(Code change snippets)

◇ ◇ ◇ ◇ ◇

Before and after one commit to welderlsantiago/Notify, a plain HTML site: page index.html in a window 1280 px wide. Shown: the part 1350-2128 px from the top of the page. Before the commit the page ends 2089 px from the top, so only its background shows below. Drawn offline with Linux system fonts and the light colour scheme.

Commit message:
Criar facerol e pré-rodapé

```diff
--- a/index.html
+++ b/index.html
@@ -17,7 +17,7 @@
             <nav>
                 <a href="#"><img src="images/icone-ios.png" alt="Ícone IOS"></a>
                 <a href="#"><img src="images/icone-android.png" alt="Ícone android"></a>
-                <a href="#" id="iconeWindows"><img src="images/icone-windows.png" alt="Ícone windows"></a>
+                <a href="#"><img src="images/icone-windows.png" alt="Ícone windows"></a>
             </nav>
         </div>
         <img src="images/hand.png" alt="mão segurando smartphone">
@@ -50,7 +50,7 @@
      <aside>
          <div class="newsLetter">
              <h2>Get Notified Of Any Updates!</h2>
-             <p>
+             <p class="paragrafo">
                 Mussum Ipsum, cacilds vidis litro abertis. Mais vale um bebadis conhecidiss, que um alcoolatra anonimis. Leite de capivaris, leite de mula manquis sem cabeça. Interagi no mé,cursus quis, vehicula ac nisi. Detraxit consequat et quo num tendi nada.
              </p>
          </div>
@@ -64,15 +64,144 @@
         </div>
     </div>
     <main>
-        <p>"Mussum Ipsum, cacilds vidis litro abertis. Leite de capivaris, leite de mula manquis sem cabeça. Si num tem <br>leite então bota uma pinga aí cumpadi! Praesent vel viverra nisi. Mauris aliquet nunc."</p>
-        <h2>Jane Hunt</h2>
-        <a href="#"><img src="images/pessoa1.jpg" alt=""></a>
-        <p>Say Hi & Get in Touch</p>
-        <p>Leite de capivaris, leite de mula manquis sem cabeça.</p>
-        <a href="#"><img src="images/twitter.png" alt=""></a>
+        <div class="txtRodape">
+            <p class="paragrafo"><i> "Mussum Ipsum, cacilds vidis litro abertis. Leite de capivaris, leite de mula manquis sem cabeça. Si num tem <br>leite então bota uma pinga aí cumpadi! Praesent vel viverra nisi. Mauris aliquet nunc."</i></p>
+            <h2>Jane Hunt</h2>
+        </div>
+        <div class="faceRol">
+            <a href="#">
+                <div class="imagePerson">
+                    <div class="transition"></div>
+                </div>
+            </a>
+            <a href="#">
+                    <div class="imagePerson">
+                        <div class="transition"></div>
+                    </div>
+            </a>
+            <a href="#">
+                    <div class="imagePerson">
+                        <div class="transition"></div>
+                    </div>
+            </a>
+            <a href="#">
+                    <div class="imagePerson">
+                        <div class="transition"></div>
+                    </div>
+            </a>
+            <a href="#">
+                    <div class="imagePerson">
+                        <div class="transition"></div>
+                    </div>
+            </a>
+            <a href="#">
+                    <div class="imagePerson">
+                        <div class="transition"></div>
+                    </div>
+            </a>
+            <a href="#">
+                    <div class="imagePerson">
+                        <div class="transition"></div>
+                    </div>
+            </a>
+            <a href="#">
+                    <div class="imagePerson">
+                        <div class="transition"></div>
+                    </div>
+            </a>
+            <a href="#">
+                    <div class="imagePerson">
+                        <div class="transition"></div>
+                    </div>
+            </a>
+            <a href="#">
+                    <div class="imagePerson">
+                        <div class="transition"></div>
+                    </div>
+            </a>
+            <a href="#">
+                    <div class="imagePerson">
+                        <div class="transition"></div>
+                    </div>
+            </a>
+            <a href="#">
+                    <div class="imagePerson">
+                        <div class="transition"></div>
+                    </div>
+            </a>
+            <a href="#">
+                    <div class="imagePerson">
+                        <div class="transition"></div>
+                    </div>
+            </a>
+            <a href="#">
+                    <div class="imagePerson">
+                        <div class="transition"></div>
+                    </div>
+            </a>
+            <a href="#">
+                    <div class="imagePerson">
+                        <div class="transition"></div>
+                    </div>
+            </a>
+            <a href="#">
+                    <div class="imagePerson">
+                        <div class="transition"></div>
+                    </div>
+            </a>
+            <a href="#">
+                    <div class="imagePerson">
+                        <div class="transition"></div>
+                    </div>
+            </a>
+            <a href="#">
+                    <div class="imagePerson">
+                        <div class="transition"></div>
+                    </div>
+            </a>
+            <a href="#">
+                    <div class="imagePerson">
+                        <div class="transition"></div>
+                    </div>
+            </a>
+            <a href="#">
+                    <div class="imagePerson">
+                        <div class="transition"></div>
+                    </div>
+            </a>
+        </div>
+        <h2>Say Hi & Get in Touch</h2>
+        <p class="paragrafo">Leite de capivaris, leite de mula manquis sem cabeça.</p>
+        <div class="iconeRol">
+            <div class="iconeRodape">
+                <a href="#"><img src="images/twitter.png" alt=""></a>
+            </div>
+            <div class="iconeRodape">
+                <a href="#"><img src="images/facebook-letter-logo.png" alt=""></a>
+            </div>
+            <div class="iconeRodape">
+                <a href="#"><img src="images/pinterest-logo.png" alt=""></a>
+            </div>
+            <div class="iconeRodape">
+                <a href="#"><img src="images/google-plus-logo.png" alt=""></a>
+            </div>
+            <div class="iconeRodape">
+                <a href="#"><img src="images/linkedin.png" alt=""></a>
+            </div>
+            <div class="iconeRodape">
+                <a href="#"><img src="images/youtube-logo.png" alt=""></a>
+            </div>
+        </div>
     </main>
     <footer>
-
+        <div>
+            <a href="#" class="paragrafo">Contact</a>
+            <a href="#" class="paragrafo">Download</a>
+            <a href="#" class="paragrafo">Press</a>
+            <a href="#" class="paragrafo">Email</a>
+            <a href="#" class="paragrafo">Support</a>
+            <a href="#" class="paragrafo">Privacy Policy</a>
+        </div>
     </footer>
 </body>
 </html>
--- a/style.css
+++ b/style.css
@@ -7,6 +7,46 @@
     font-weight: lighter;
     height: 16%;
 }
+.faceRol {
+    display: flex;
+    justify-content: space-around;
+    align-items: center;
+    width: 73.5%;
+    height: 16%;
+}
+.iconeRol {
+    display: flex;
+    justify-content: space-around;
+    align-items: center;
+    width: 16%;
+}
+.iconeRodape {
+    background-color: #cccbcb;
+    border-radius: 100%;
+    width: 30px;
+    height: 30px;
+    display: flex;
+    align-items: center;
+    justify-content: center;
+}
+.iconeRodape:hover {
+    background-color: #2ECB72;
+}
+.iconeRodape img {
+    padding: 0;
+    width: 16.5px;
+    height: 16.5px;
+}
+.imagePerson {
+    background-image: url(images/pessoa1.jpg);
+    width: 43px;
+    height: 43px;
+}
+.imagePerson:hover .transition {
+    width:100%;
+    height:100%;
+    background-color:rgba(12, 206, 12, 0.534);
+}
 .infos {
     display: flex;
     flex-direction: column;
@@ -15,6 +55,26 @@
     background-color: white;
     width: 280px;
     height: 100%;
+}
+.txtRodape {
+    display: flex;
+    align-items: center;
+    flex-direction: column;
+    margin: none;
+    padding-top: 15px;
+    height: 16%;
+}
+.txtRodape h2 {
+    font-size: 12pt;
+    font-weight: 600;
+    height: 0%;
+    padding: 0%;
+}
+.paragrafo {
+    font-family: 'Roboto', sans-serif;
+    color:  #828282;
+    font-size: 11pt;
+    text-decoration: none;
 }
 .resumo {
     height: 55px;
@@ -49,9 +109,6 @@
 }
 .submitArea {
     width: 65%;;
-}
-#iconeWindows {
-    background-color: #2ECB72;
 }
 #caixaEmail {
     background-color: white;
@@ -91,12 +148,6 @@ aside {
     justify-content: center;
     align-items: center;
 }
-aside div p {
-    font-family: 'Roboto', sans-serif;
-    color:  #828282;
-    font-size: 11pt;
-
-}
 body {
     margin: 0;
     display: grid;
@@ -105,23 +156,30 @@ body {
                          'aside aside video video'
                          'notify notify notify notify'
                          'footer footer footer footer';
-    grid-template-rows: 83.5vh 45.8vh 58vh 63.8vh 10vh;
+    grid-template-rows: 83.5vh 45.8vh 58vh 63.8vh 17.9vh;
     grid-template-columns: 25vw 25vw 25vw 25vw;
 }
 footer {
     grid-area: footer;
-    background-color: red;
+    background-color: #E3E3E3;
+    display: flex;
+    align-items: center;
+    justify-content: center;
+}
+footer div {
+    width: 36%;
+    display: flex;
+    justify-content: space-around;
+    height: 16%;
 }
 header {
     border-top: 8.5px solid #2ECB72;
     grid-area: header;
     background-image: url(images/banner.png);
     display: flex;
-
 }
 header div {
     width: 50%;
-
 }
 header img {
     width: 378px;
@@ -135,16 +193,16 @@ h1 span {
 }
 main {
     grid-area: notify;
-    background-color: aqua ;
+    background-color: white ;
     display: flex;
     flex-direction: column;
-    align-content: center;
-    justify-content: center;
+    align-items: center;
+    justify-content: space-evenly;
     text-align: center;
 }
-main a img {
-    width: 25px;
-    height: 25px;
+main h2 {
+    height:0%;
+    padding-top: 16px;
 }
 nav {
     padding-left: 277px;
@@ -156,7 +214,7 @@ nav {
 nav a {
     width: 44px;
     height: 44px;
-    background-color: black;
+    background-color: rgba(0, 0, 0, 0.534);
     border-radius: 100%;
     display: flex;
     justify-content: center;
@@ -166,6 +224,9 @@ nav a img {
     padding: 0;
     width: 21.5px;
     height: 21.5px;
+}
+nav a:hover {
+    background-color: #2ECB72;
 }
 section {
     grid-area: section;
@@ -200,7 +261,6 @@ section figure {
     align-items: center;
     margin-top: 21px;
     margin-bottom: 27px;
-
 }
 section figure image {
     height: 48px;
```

◇ ◇ ◇ ◇ ◇

### Problem to work on:
Count the lines in the records above that contain "hover", please, and give the number without any other words.

### Task result:
3